══ EXERCISE INPUTS ══

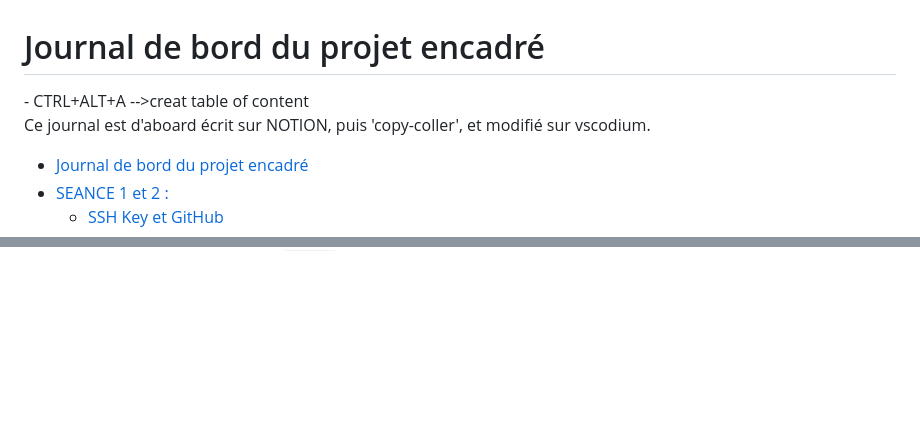
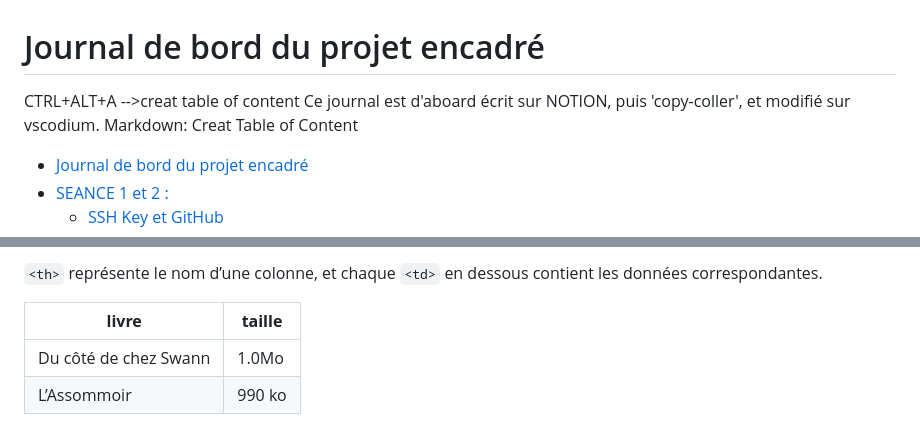
Before and after one commit to PengCHEN2001/PPE1-2025, a Markdown page: journal.md, 2 parts joined by grey strips. GitHub-like rendering; blank space fills up the shorter version.

```diff
--- a/journal.md
+++ b/journal.md
@@ -1,6 +1,10 @@
 # Journal de bord du projet encadré
-<!-- TOC -->- CTRL+ALT+A -->creat table of content
+<!-- TOC -->
+
+CTRL+ALT+A -->creat table of content
 Ce journal est d'aboard  écrit sur NOTION, puis 'copy-coller', et modifié sur vscodium.
+Markdown: Creat Table of Content
+
 - [Journal de bord du projet encadré](#journal-de-bord-du-projet-encadré)
 - [SEANCE 1 et 2 :](#seance-1-et-2-)
     - [SSH Key et GitHub](#ssh-key-et-github)
@@ -1005,0 +1181,6 @@ curl -L -i -o output.txt google.com
+`<th>` représente le nom d’une colonne, et chaque `<td>` en dessous contient les données correspondantes.
+
+| **livre** | **taille** |
+| --- | --- |
+| Du côté de chez Swann | 1.0Mo |
+| L’Assommoir | 990 ko |
```
Also changed, not shown: other parts of journal.md (+171 -0 lines).
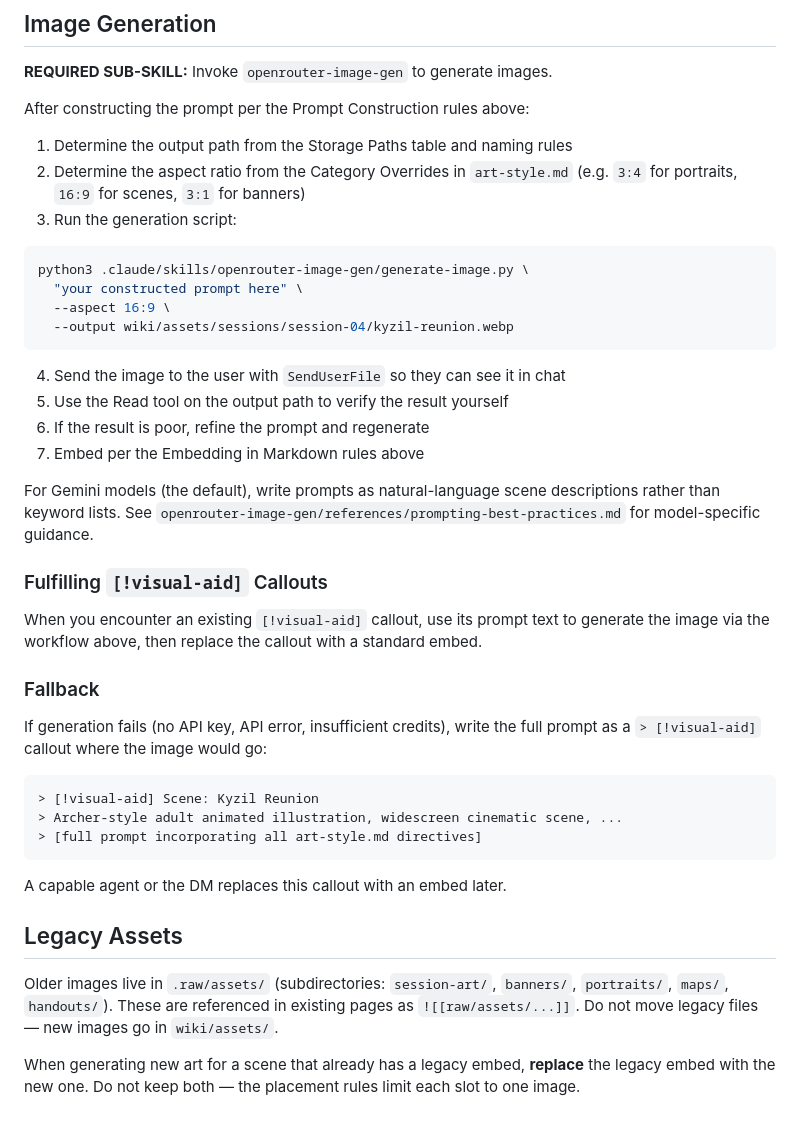
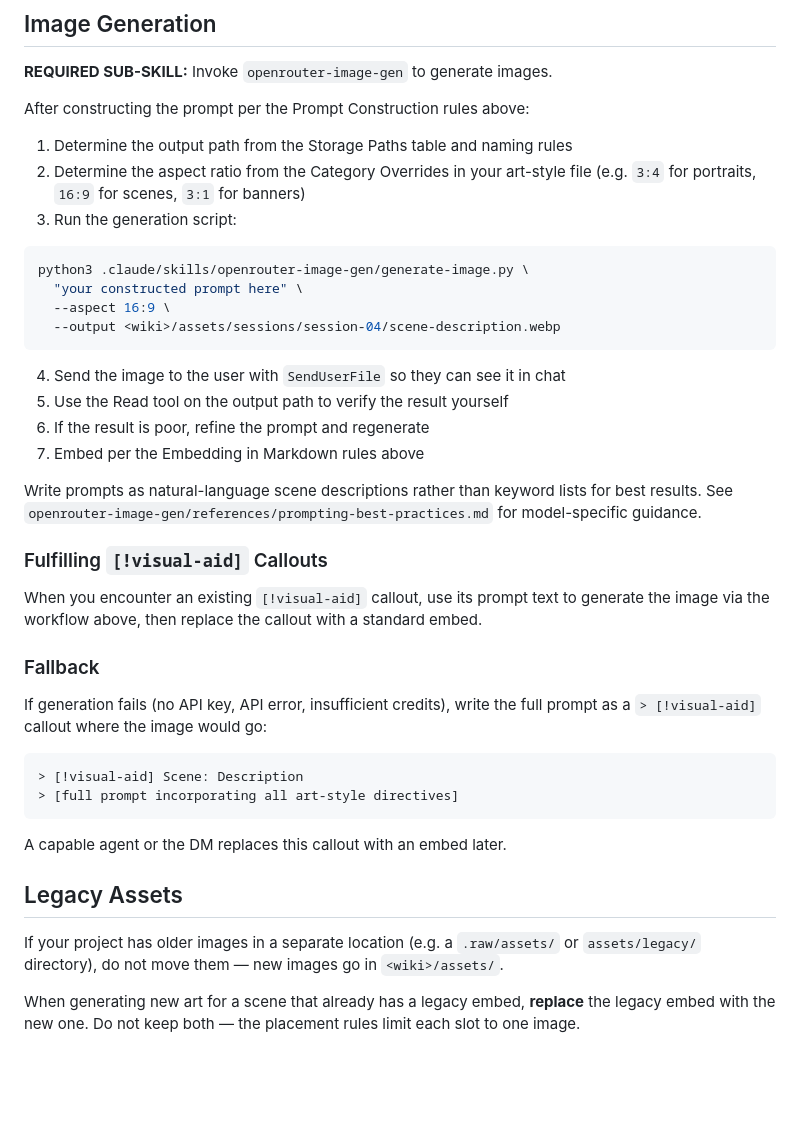
Before and after one commit to Thedougler/agent-skills, a Markdown page: ttrpg-visual-aids/SKILL.md, the part around one of its changes. Drawn GitHub-style; blank space fills up the shorter version.

````diff
--- a/ttrpg-visual-aids/SKILL.md
+++ b/ttrpg-visual-aids/SKILL.md
@@ -111,14 +112,14 @@ Long embed lines are expected and intentional — do not truncate or summarize t
 After constructing the prompt per the Prompt Construction rules above:
 
 1. Determine the output path from the Storage Paths table and naming rules
-2. Determine the aspect ratio from the Category Overrides in `art-style.md` (e.g. `3:4` for portraits, `16:9` for scenes, `3:1` for banners)
+2. Determine the aspect ratio from the Category Overrides in your art-style file (e.g. `3:4` for portraits, `16:9` for scenes, `3:1` for banners)
 3. Run the generation script:
 
 ```bash
 python3 .claude/skills/openrouter-image-gen/generate-image.py \
   "your constructed prompt here" \
   --aspect 16:9 \
-  --output wiki/assets/sessions/session-04/kyzil-reunion.webp
+  --output <wiki>/assets/sessions/session-04/scene-description.webp
 ```
 
 4. Send the image to the user with `SendUserFile` so they can see it in chat
@@ -126,9 +127,9 @@ python3 .claude/skills/openrouter-image-gen/generate-image.py \
 6. If the result is poor, refine the prompt and regenerate
 7. Embed per the Embedding in Markdown rules above
 
-For Gemini models (the default), write prompts as natural-language scene descriptions
-rather than keyword lists. See `openrouter-image-gen/references/prompting-best-practices.md`
-for model-specific guidance.
+Write prompts as natural-language scene descriptions rather than keyword lists for best
+results. See `openrouter-image-gen/references/prompting-best-practices.md` for
+model-specific guidance.
 
 ### Fulfilling `[!visual-aid]` Callouts
 
@@ -141,18 +142,16 @@ If generation fails (no API key, API error, insufficient credits), write the ful
 prompt as a `> [!visual-aid]` callout where the image would go:
 
 ```markdown
-> [!visual-aid] Scene: Kyzil Reunion
-> Archer-style adult animated illustration, widescreen cinematic scene, ...
-> [full prompt incorporating all art-style.md directives]
+> [!visual-aid] Scene: Description
+> [full prompt incorporating all art-style directives]
 ```
 
 A capable agent or the DM replaces this callout with an embed later.
 
 ## Legacy Assets
 
-Older images live in `.raw/assets/` (subdirectories: `session-art/`, `banners/`,
-`portraits/`, `maps/`, `handouts/`). These are referenced in existing pages as
-`![[raw/assets/...]]`. Do not move legacy files — new images go in `wiki/assets/`.
+If your project has older images in a separate location (e.g. a `.raw/assets/` or
+`assets/legacy/` directory), do not move them — new images go in `<wiki>/assets/`.
 
 When generating new art for a scene that already has a legacy embed, **replace** the
 legacy embed with the new one. Do not keep both — the placement rules limit each
````
Also changed, not shown: other parts of ttrpg-visual-aids/SKILL.md (+19 -18 lines), README.md (+1 -1 lines).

═══

• BRIEF
Repeat the material above in full and exactly, omitting the pictures.

• RESPONSE TO THIS TASK
Before and after one commit to PengCHEN2001/PPE1-2025, a Markdown page: journal.md, 2 parts joined by grey strips. GitHub-like rendering; blank space fills up the shorter version.

```diff
--- a/journal.md
+++ b/journal.md
@@ -1,6 +1,10 @@
 # Journal de bord du projet encadré
-<!-- TOC -->- CTRL+ALT+A -->creat table of content
+<!-- TOC -->
+
+CTRL+ALT+A -->creat table of content
 Ce journal est d'aboard  écrit sur NOTION, puis 'copy-coller', et modifié sur vscodium.
+Markdown: Creat Table of Content
+
 - [Journal de bord du projet encadré](#journal-de-bord-du-projet-encadré)
 - [SEANCE 1 et 2 :](#seance-1-et-2-)
     - [SSH Key et GitHub](#ssh-key-et-github)
@@ -1005,0 +1181,6 @@ curl -L -i -o output.txt google.com
+`<th>` représente le nom d’une colonne, et chaque `<td>` en dessous contient les données correspondantes.
+
+| **livre** | **taille** |
+| --- | --- |
+| Du côté de chez Swann | 1.0Mo |
+| L’Assommoir | 990 ko |
```
Also changed, not shown: other parts of journal.md (+171 -0 lines).
Before and after one commit to Thedougler/agent-skills, a Markdown page: ttrpg-visual-aids/SKILL.md, the part around one of its changes. Drawn GitHub-style; blank space fills up the shorter version.

````diff
--- a/ttrpg-visual-aids/SKILL.md
+++ b/ttrpg-visual-aids/SKILL.md
@@ -111,14 +112,14 @@ Long embed lines are expected and intentional — do not truncate or summarize t
 After constructing the prompt per the Prompt Construction rules above:
 
 1. Determine the output path from the Storage Paths table and naming rules
-2. Determine the aspect ratio from the Category Overrides in `art-style.md` (e.g. `3:4` for portraits, `16:9` for scenes, `3:1` for banners)
+2. Determine the aspect ratio from the Category Overrides in your art-style file (e.g. `3:4` for portraits, `16:9` for scenes, `3:1` for banners)
 3. Run the generation script:
 
 ```bash
 python3 .claude/skills/openrouter-image-gen/generate-image.py \
   "your constructed prompt here" \
   --aspect 16:9 \
-  --output wiki/assets/sessions/session-04/kyzil-reunion.webp
+  --output <wiki>/assets/sessions/session-04/scene-description.webp
 ```
 
 4. Send the image to the user with `SendUserFile` so they can see it in chat
@@ -126,9 +127,9 @@ python3 .claude/skills/openrouter-image-gen/generate-image.py \
 6. If the result is poor, refine the prompt and regenerate
 7. Embed per the Embedding in Markdown rules above
 
-For Gemini models (the default), write prompts as natural-language scene descriptions
-rather than keyword lists. See `openrouter-image-gen/references/prompting-best-practices.md`
-for model-specific guidance.
+Write prompts as natural-language scene descriptions rather than keyword lists for best
+results. See `openrouter-image-gen/references/prompting-best-practices.md` for
+model-specific guidance.
 
 ### Fulfilling `[!visual-aid]` Callouts
 
@@ -141,18 +142,16 @@ If generation fails (no API key, API error, insufficient credits), write the ful
 prompt as a `> [!visual-aid]` callout where the image would go:
 
 ```markdown
-> [!visual-aid] Scene: Kyzil Reunion
-> Archer-style adult animated illustration, widescreen cinematic scene, ...
-> [full prompt incorporating all art-style.md directives]
+> [!visual-aid] Scene: Description
+> [full prompt incorporating all art-style directives]
 ```
 
 A capable agent or the DM replaces this callout with an embed later.
 
 ## Legacy Assets
 
-Older images live in `.raw/assets/` (subdirectories: `session-art/`, `banners/`,
-`portraits/`, `maps/`, `handouts/`). These are referenced in existing pages as
-`![[raw/assets/...]]`. Do not move legacy files — new images go in `wiki/assets/`.
+If your project has older images in a separate location (e.g. a `.raw/assets/` or
+`assets/legacy/` directory), do not move them — new images go in `<wiki>/assets/`.
 
 When generating new art for a scene that already has a legacy embed, **replace** the
 legacy embed with the new one. Do not keep both — the placement rules limit each
````
Also changed, not shown: other parts of ttrpg-visual-aids/SKILL.md (+19 -18 lines), README.md (+1 -1 lines).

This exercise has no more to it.